In 1960 came his book The Necessity for Choice which the newly elected President John F. Kennedy admired. The theme was pressed forcefully. “The stability of an international system depends on the degree to which it combines the need for security with the obligation of self-restraint. … Where to strike this balance cannot be determined in the abstract; it is what makes diplomacy an art and not a science. But the balance must be established if the international order is stable.”
Daedalus, a highly respected journal, published in 1968 an issue on ‘Studies in Leadership’ to which Kissinger contributed an essay on Bismarck based on original research in German sources. He reiterated his view: “The stability of any international system depends on at least two factors: the degree to which its components feel secure and the extent to which they agree on the ‘justice’ or ‘fairness’ of existing arrangements. ... Equilibrium is needed for stability; moral consensus is essential for spontaneity. In the absence of agreement as to what constitutes a ‘just’ or ‘reasonable’ claim, no basis for negotiation exists.”

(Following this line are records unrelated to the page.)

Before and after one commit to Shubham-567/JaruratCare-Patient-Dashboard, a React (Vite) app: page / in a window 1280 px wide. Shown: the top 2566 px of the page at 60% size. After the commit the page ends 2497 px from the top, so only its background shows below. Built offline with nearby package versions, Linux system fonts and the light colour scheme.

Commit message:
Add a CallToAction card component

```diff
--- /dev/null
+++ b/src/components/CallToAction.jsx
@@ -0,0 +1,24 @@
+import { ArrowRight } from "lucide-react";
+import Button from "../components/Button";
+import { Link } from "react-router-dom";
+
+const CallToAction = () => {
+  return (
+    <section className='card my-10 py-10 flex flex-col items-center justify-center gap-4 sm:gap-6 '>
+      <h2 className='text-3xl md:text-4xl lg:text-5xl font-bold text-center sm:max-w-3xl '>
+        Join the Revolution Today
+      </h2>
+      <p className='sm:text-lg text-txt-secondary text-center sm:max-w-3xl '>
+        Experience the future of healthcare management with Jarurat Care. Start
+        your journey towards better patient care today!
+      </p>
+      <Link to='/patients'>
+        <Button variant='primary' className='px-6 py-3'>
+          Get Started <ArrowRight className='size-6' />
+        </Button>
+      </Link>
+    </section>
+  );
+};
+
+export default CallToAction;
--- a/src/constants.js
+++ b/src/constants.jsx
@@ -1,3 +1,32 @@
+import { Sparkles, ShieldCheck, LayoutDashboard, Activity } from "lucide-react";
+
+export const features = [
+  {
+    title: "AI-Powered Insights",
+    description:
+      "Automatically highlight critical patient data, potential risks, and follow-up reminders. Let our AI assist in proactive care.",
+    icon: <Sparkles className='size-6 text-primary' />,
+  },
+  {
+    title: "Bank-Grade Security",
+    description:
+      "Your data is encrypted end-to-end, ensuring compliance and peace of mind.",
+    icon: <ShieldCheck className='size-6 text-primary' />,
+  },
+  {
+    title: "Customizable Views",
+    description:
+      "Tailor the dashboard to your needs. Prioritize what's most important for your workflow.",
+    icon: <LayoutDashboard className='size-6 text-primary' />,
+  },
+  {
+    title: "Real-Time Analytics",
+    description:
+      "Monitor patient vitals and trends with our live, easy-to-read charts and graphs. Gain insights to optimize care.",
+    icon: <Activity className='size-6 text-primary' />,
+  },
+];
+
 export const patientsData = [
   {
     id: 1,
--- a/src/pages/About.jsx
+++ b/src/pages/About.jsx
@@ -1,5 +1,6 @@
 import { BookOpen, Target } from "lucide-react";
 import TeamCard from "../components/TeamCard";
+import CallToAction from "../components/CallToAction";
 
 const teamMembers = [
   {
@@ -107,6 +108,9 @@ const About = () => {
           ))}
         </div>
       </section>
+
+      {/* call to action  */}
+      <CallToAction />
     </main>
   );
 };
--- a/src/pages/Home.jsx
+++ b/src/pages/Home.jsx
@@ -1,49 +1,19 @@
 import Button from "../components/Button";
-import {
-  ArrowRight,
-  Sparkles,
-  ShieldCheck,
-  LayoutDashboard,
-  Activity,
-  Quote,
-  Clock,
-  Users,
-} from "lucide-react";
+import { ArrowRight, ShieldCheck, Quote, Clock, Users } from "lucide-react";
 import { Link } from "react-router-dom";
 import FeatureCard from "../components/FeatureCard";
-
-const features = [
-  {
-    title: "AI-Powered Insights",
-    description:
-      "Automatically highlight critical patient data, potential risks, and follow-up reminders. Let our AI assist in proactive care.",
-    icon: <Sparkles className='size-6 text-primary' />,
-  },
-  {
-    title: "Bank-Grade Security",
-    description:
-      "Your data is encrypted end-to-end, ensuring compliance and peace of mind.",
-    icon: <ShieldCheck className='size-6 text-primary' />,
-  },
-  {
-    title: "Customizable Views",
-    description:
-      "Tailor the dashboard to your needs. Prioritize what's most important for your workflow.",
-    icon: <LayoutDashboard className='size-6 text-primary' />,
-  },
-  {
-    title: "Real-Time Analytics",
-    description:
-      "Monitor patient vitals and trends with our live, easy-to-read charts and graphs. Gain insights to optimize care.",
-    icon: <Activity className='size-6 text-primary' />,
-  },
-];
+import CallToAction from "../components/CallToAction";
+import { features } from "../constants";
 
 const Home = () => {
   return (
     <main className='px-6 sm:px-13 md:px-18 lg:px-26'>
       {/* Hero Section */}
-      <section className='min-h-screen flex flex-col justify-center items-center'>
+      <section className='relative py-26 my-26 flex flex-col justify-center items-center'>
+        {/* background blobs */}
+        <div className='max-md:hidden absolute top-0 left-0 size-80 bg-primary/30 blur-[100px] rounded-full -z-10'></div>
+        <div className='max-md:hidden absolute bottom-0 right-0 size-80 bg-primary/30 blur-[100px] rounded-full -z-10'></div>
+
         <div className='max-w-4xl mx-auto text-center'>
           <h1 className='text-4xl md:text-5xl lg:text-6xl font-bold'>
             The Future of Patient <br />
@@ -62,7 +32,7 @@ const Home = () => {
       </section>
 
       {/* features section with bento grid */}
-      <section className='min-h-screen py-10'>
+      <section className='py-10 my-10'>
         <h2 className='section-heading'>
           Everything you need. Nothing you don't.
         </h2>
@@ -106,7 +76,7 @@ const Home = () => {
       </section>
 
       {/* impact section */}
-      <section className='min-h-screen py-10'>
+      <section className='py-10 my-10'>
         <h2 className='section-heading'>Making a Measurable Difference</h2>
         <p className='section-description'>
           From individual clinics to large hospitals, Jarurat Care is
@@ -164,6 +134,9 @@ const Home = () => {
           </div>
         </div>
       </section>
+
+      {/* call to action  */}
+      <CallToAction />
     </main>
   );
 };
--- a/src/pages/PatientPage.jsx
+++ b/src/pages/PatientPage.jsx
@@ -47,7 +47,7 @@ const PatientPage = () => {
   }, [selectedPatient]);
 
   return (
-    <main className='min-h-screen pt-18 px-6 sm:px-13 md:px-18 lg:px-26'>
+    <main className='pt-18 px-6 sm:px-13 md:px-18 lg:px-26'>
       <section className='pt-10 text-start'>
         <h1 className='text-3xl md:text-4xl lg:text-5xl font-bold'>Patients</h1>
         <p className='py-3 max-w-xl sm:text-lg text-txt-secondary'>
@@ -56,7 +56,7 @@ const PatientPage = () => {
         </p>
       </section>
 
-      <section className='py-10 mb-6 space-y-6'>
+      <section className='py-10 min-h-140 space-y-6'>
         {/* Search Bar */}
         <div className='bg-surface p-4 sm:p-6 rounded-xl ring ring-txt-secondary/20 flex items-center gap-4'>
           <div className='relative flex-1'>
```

Clearly the present world order does not satisfy valid tests. The US calls the shots.
As practitioner, Kissinger discarded the truths he had told as a scholar. He became besotted with power. His book On China notes its quest for a “global role”, but holds that the US should “retain its competitiveness and its world role” — as the sole superpower after the collapse of the USSR. This ‘new world order’ was proclaimed by president George H. W. Bush in 1991.
This is precisely what China has always rejected. But in recent days it has gone farther still. In a series of pronouncements China has articulated the need for a new world order besides a ‘new Asian security concept’, based on the equality of states, which emphasises the roles of regional groups such as SCO, Saarc, Asean, and the Arab League. There will be a “new type [of] major — power relations in handling big power relations”.
On June 11, 2014 ambassador Wei Wei urged “we should push the world towards the direction of multi-polarisation.
Developing countries should have more representation in international affairs, and [new] international rules should be made through equal and collective consultations. The UN, G20, SCO, Brics and other multinational regimes should get full scope for the role they play, with a view to make international governance more just and reasonable.”
Recently, President Xi Jinxing explicitly demanded “a new architecture of Asia-Pacific security cooperation that is open, transparent and equality based”. He amplified that it is “unacceptable to have security just for one country or some countries while leaving the rest insecure”.
As a scholar, Kissinger held the same view. Now, after Afghanistan, Iraq, Libya and Syria, the developing world feels the same way. American predominance poses a threat to the legitimacy as well as the stability of the existing world order. China pursues its campaign adroitly without antagonising the US. The developing world must support it; especially Pakistan and India.
The writer is an author and a lawyer based in Mumbai.
Published in Dawn, August 2nd, 2014